Mountain bikes have sturdy frames, knobbly tyres and highly effective brakes, and they often have a wide selection of lower gears. Some have front suspension, some have rear suspension and some have both, helping to cushion the bumps.
Good for: the suspension and thick tyres make this bike a great off-road option on rough ground such as forest trails. But change to slick tyres and they’re also comfortable for road riding.
A cross between the speed of a road bike and the strength and gearing of a mountain bike, hybrids are lightweight but sturdy with smooth tyres.
Good for: an upright riding position makes them ideal for cycling in traffic and commuting through town. A good everyday option.
These have smaller wheels and fewer gears than other bikes so they can fold down compactly and are easier and lighter to carry. They’re perfect for short hops to the bus or train station, and tuck easily under desks or into cupboards.
Good for: people who commute on public transport but use their bikes at either end of their trip.
Electrically assisted bikes
Depending on which model you choose, the power kicks in automatically or on demand. You can still get fit with one of these bikes, but remember that they do need to be charged up, so there will be some running costs and carbon emissions involved.
Good for: cyclists who need extra help to get up hills, or have a longer daily commute.
Women can use any type of bike, but bear in mind that on a classic women’s frame the crossbar is dropped - some are dropped much lower so you can step through the frame. This makes it much more practical if you cycle in a skirt or a dress and also makes it easier to get on and off with a child on the back.
Dutch-style sit-up-and-beg bikes

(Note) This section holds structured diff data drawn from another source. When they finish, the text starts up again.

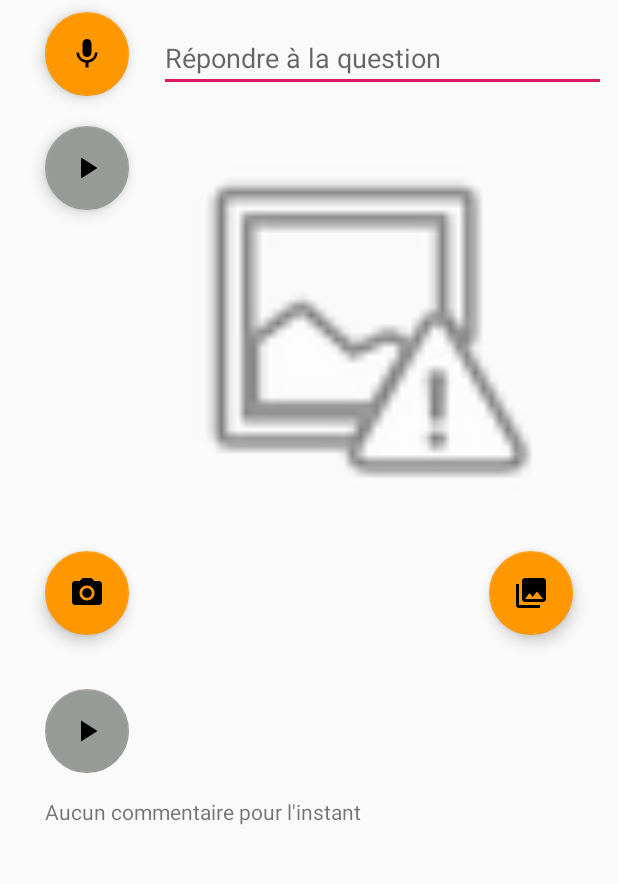
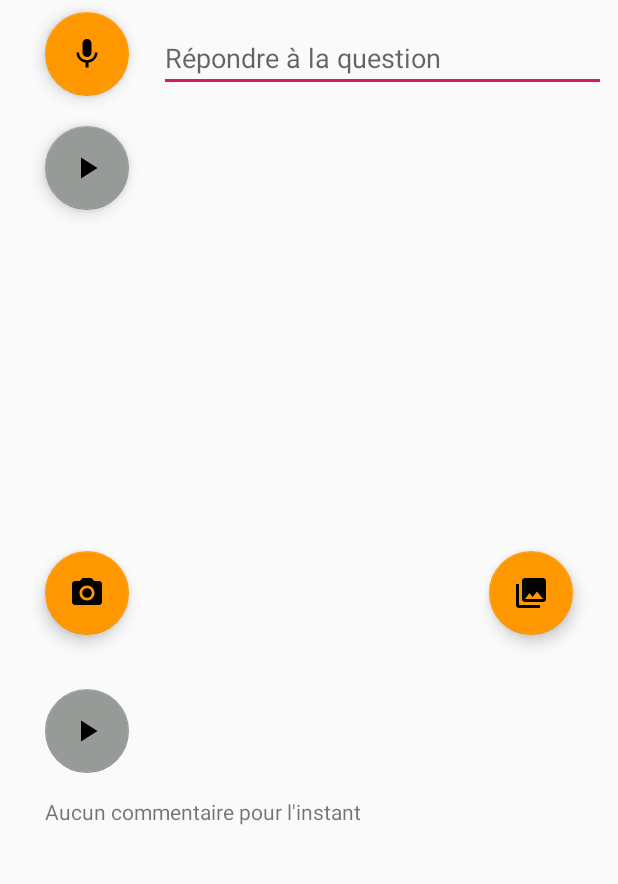
Before and after one commit to Cadz006/TP2_Dev_mobile, an Android app: the QuestionEtudiantActivity screen opened directly, with no data from a screen before it, on a phone screen of 412 x 824 dp, the part 84-968 px from its top. Run offline under Robolectric (Android 15) with nearby library versions, the phone set to English and light mode, and no system bars; pictures from the network do not load; 1 statement that could not run was skipped.

```diff
--- a/TP2_Dev_Mobile/app/src/main/res/layout/activity_question_etudiant.xml
+++ b/TP2_Dev_Mobile/app/src/main/res/layout/activity_question_etudiant.xml
@@ -30,8 +30,7 @@
         app:layout_constraintEnd_toEndOf="parent"
         app:layout_constraintHorizontal_bias="0.203"
         app:layout_constraintStart_toStartOf="parent"
-        app:layout_constraintTop_toBottomOf="@+id/txtReponseEtudiant"
-        app:srcCompat="@android:drawable/ic_menu_report_image" />
+        app:layout_constraintTop_toBottomOf="@+id/txtReponseEtudiant" />
 
     <com.google.android.material.floatingactionbutton.FloatingActionButton
         android:id="@+id/fabCamera"
--- a/TP2_Dev_Mobile/app/src/main/res/values/strings.xml
+++ b/TP2_Dev_Mobile/app/src/main/res/values/strings.xml
@@ -27,4 +27,8 @@
     <string name="AjouterEtudiantIndividuel">Ajouter un seul Étudiant</string>
     <string name="AjouterEtudiantBD">Ajouter une liste d\'étudiant par la base de donnée</string>
     <string name="Password">Mot de passe</string>
+    <string name="txtConfirmation">Confirmation de changement</string>
+    <string name="messageConfirmationPhoto">Voulez-vous changer la photo courrante avec une nouvelle photo?</string>
+    <string name="Oui">Oui</string>
+    <string name="Non">Non</string>
 </resources>
```
Also changed, not shown: TP2_Dev_Mobile/app/src/main/java/bdeb/qc/ca/tp2_dev_mobile/Activities/QuestionEtudiantActivity.java (+45 -3 lines), 2 other files.
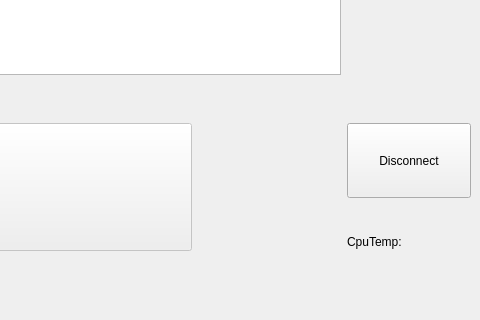
This is blue-app/ui/MainWindow.ui in matus-u/sz-bluetooth as Qt 5 draws it before an edit; both pictures show x 544 to 1024 and y 363 to 683 of the 1024 by 768 pixel window. The edited form follows.
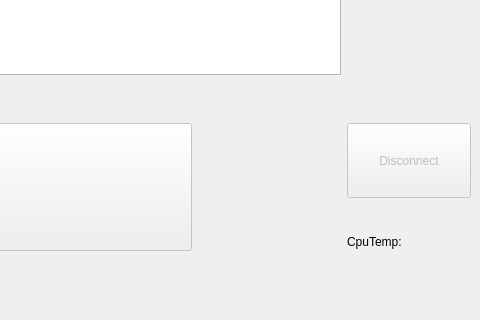
This is the edited form.

Commit message: handle disconnect button

```diff
--- a/blue-app/ui/MainWindow.ui
+++ b/blue-app/ui/MainWindow.ui
@@ -401,7 +401,7 @@
       <item>
        <widget class="QPushButton" name="disconnectButton">
         <property name="enabled">
-         <bool>true</bool>
+         <bool>false</bool>
         </property>
         <property name="sizePolicy">
          <sizepolicy hsizetype="Minimum" vsizetype="Minimum">
```
The commit also changes 2 other files.
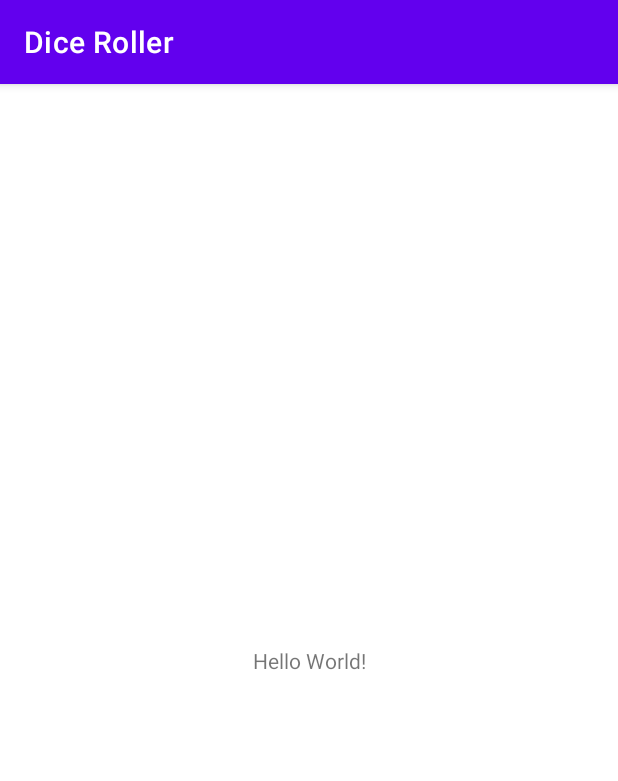
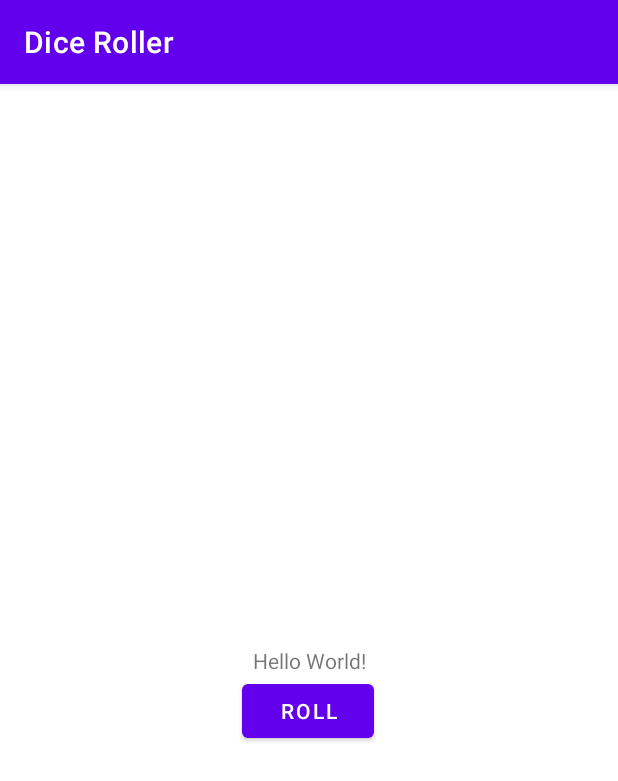
Before and after one commit to MahreenAthar/DiceRollerApp-Kotlin-Android, an Android app: the screen it shows after launch (MainActivity), on a phone screen of 412 x 824 dp. Shown: the top 781 px of the screen. Run offline under Robolectric (Android 15) with nearby library versions, the phone set to English and light mode, and no system bars.

Commit message:
Added Button & changed it to "Roll"

```diff
--- a/app/src/main/res/layout/activity_main.xml
+++ b/app/src/main/res/layout/activity_main.xml
@@ -7,6 +7,7 @@
     tools:context=".MainActivity">
 
     <TextView
+        android:id="@+id/textView"
         android:layout_width="wrap_content"
         android:layout_height="wrap_content"
         android:text="Hello World!"
@@ -15,4 +16,14 @@
         app:layout_constraintRight_toRightOf="parent"
         app:layout_constraintTop_toTopOf="parent" />
 
+    <Button
+        android:id="@+id/button"
+        android:layout_width="wrap_content"
+        android:layout_height="wrap_content"
+        android:text="Roll"
+        app:layout_constraintEnd_toEndOf="parent"
+        app:layout_constraintHorizontal_bias="0.498"
+        app:layout_constraintStart_toStartOf="parent"
+        app:layout_constraintTop_toBottomOf="@+id/textView" />
+
 </androidx.constraintlayout.widget.ConstraintLayout>
```
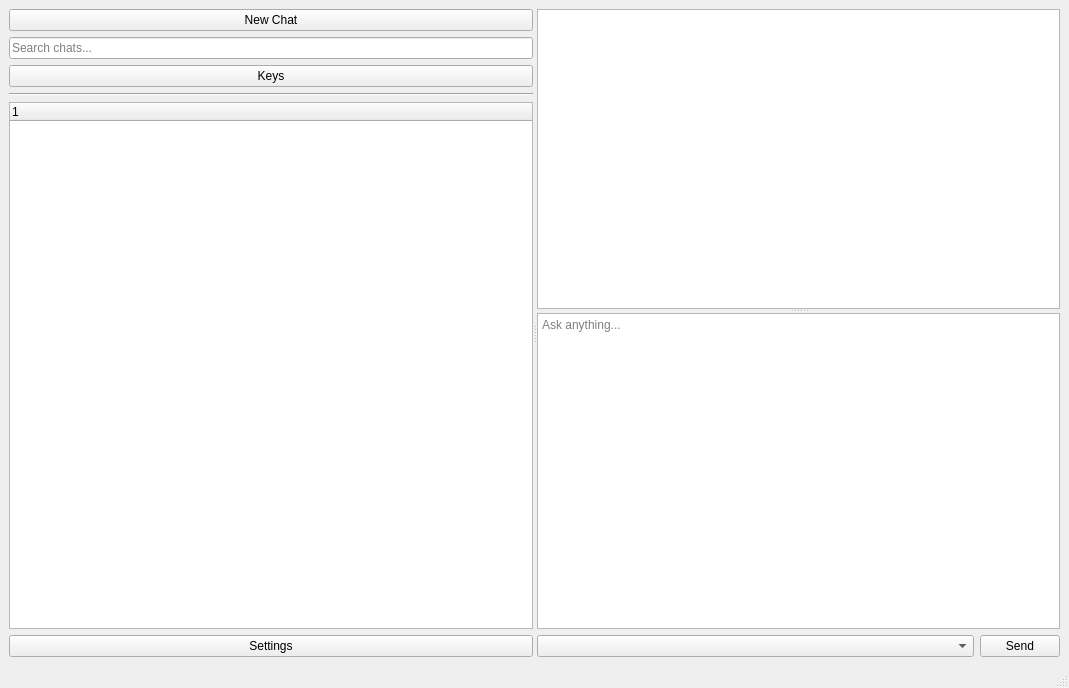
First picture: the form in src/main/ui/main_window.ui, repository muon23/anychat, before the edit.
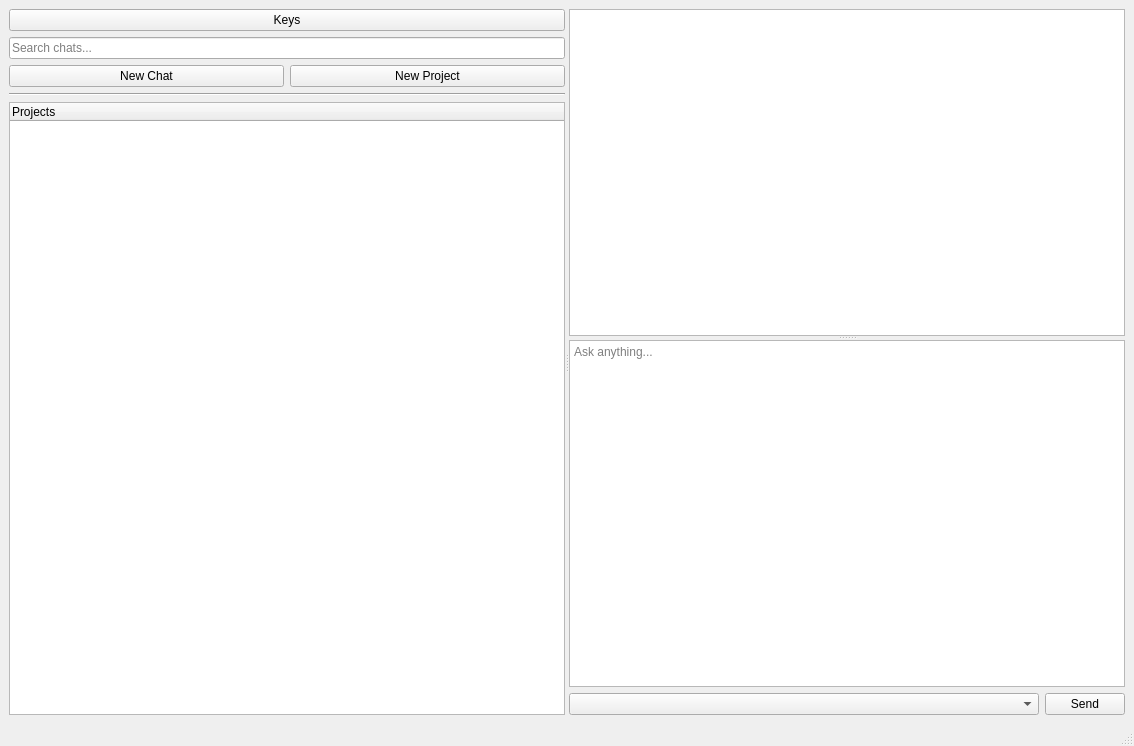
Second picture: the form after the edit.

Commit message: UI chat history tree view worked.

```diff
--- a/src/main/ui/main_window.ui
+++ b/src/main/ui/main_window.ui
@@ -6,8 +6,8 @@
             <rect>
                 <x>0</x>
                 <y>0</y>
-                <width>1069</width>
-                <height>688</height>
+                <width>1134</width>
+                <height>746</height>
             </rect>
         </property>
         <property name="windowTitle">
@@ -20,18 +20,12 @@
                         <property name="orientation">
                             <enum>Qt::Orientation::Horizontal</enum>
                         </property>
-                        <widget class="QWidget" name="leftPanelWidget" native="true">
-                            <property name="baseSize">
-                                <size>
-                                    <width>200</width>
-                                    <height>0</height>
-                                </size>
-                            </property>
-                            <layout class="QVBoxLayout" name="verticalLayout">
+                        <widget class="QWidget" name="leftNavContainer" native="true">
+                            <layout class="QVBoxLayout" name="verticalLayout_2">
                                 <item>
-                                    <widget class="QPushButton" name="newChatButton">
+                                    <widget class="QPushButton" name="keysButton">
                                         <property name="text">
-                                            <string>New Chat</string>
+                                            <string>Keys</string>
                                         </property>
                                     </widget>
                                 </item>
@@ -43,11 +37,22 @@
                                     </widget>
                                 </item>
                                 <item>
-                                    <widget class="QPushButton" name="keysButton">
-                                        <property name="text">
-                                            <string>Keys</string>
-                                        </property>
-                                    </widget>
+                                    <layout class="QHBoxLayout" name="newButtonsLayout">
+                                        <item>
+                                            <widget class="QPushButton" name="newChatButton">
+                                                <property name="text">
+                                                    <string>New Chat</string>
+                                                </property>
+                                            </widget>
+                                        </item>
+                                        <item>
+                                            <widget class="QPushButton" name="newProjectButton">
+                                                <property name="text">
+                                                    <string>New Project</string>
+                                                </property>
+                                            </widget>
+                                        </item>
+                                    </layout>
                                 </item>
                                 <item>
                                     <widget class="Line" name="line">
@@ -66,28 +71,15 @@
                                         </property>
                                         <column>
                                             <property name="text">
-                                                <string notr="true">1</string>
+                                                <string>Projects</string>
                                             </property>
                                         </column>
                                     </widget>
                                 </item>
-                                <item>
-                                    <widget class="QPushButton" name="settingsButton">
-                                        <property name="text">
-                                            <string>Settings</string>
-                                        </property>
-                                    </widget>
-                                </item>
                             </layout>
                         </widget>
-                        <widget class="QWidget" name="rightPanelWidget" native="true">
-                            <property name="baseSize">
-                                <size>
-                                    <width>600</width>
-                                    <height>0</height>
-                                </size>
-                            </property>
-                            <layout class="QVBoxLayout" name="verticalLayout_2">
+                        <widget class="QWidget" name="chatAreaContainer" native="true">
+                            <layout class="QVBoxLayout" name="verticalLayout">
                                 <item>
                                     <widget class="QSplitter" name="chatAreaSplitter">
                                         <property name="orientation">
@@ -112,6 +104,12 @@
                                                                 <verstretch>1</verstretch>
                                                             </sizepolicy>
                                                         </property>
+                                                        <property name="maximumSize">
+                                                            <size>
+                                                                <width>16777215</width>
+                                                                <height>16777215</height>
+                                                            </size>
+                                                        </property>
                                                         <property name="placeholderText">
                                                             <string>Ask anything...</string>
                                                         </property>
```
Left out of the diff: 22 changed lines with no effect on the pictures. The commit also changes 5 other files.
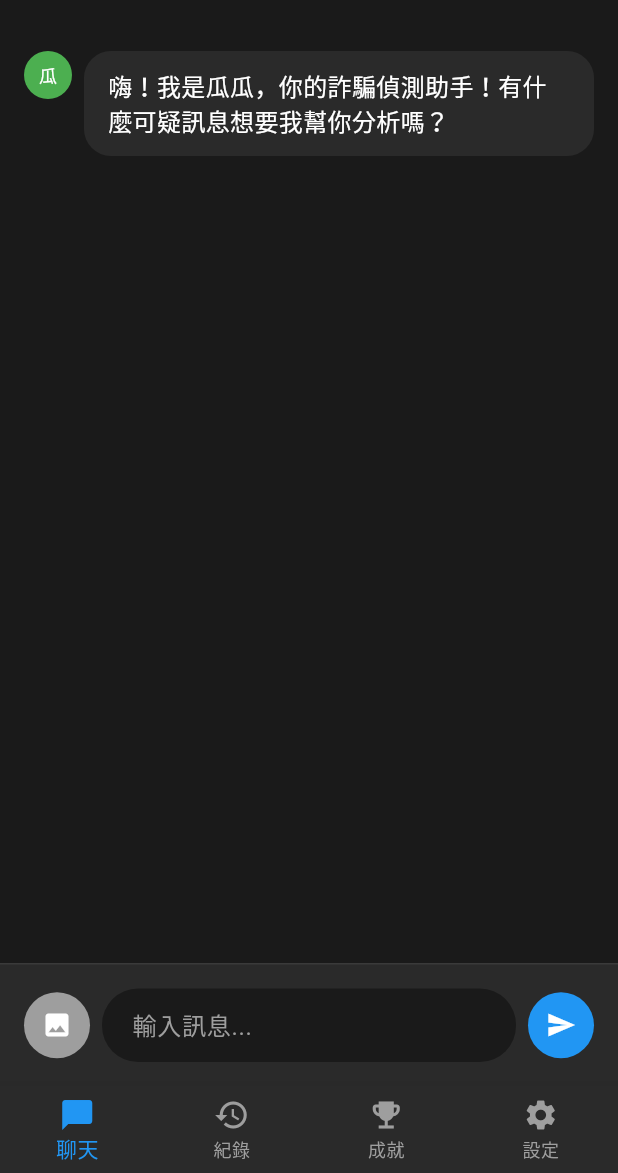
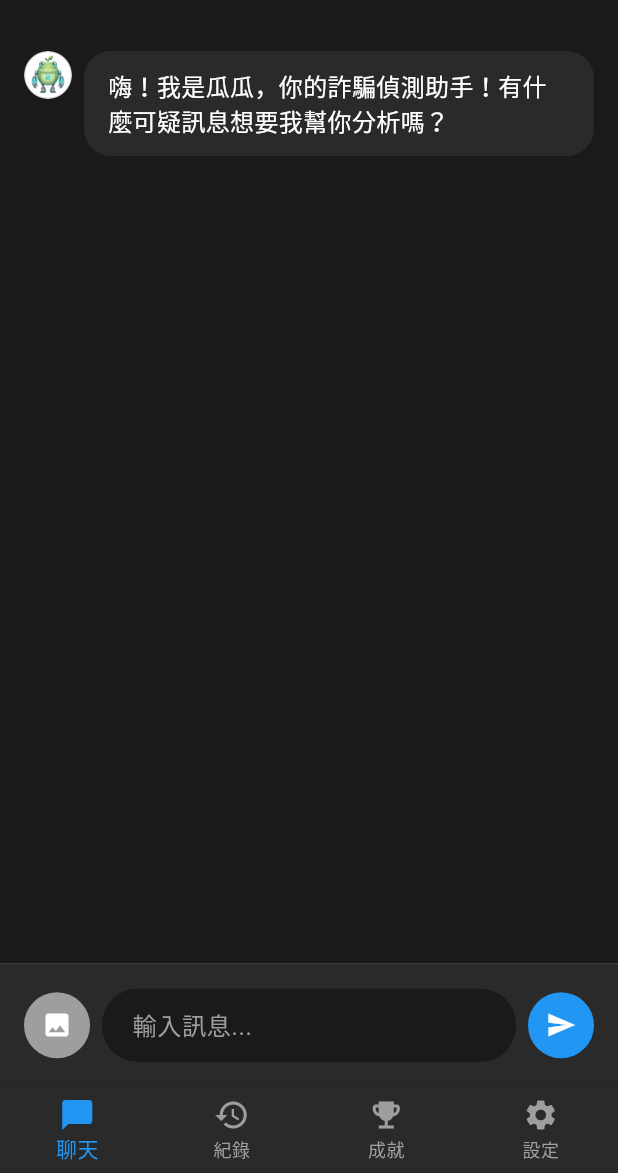
Before and after one commit to Strong5566/fraud_helper_app, a Flutter app: the screen it shows after launch, on a phone screen of 412 x 824 dp, the part 63-1236 px from its top. Run offline on Flutter 3.47's test engine with Material 3 defaults, Android fonts, the phone set to English and light mode, and no system bars; our stand-ins replace image_picker.

Commit message:
feat: change avatar image

```diff
--- /dev/null
+++ b/lib/utils/app_images.dart
@@ -0,0 +1,25 @@
+class AppImages {
+  // 基礎路徑
+  static const String _basePath = 'assets/images';
+
+  // Logo
+  static const String appIcon = '$_basePath/logos/app_icon.png';
+
+  // 圖示
+  static const String chatIcon = '$_basePath/icons/chat.png';
+  static const String historyIcon = '$_basePath/icons/history.png';
+  static const String achievementIcon = '$_basePath/icons/achievement.png';
+  static const String settingsIcon = '$_basePath/icons/settings.png';
+
+  // 插圖
+  static const String fraudWarning = '$_basePath/illustrations/fraud_warning.png';
+  static const String successCheck = '$_basePath/illustrations/success_check.png';
+
+  // 背景
+  static const String chatBackground = '$_basePath/backgrounds/chat_bg.png';
+  static const String splashBackground = '$_basePath/backgrounds/splash_bg.png';
+
+  // 頭像
+  static const String robotAvatar = '$_basePath/avatars/robot.png';
+  static const String userAvatar = '$_basePath/avatars/user.png';
+}
--- a/lib/widgets/message_bubble.dart
+++ b/lib/widgets/message_bubble.dart
@@ -1,6 +1,7 @@
 import 'package:flutter/material.dart';
 import 'dart:io';
 import '../models/message.dart';
+import '../utils/app_images.dart';
 
 class MessageBubble extends StatelessWidget {
   final Message message;
@@ -18,8 +19,7 @@ class MessageBubble extends StatelessWidget {
           if (!message.isUser) ...[
             CircleAvatar(
               radius: 16,
-              backgroundColor: Colors.green,
-              child: const Text('瓜', style: TextStyle(color: Colors.white, fontSize: 12)),
+              backgroundImage: AssetImage(AppImages.robotAvatar),
             ),
             const SizedBox(width: 8),
           ],
@@ -118,8 +118,7 @@ class MessageBubble extends StatelessWidget {
             const SizedBox(width: 8),
             CircleAvatar(
               radius: 16,
-              backgroundColor: Colors.grey[700],
-              child: const Icon(Icons.person, color: Colors.white, size: 16),
+              backgroundImage: AssetImage(AppImages.userAvatar),
             ),
           ],
         ],
```
Also changed, not shown: pubspec.yaml (+7 -3 lines), assets/images/avatars/robot.png (added), assets/images/avatars/user.png (added), assets/images/logos/app_icon.jpg (added), 1 other file.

These stylish options are fashionable on the continent and becoming increasingly popular here in the UK. Like hybrids, their upright sitting position makes them great for cycling through traffic, as you can easily see what's happening around you. The low crossbar makes it easy to mount and dismount gracefully, too.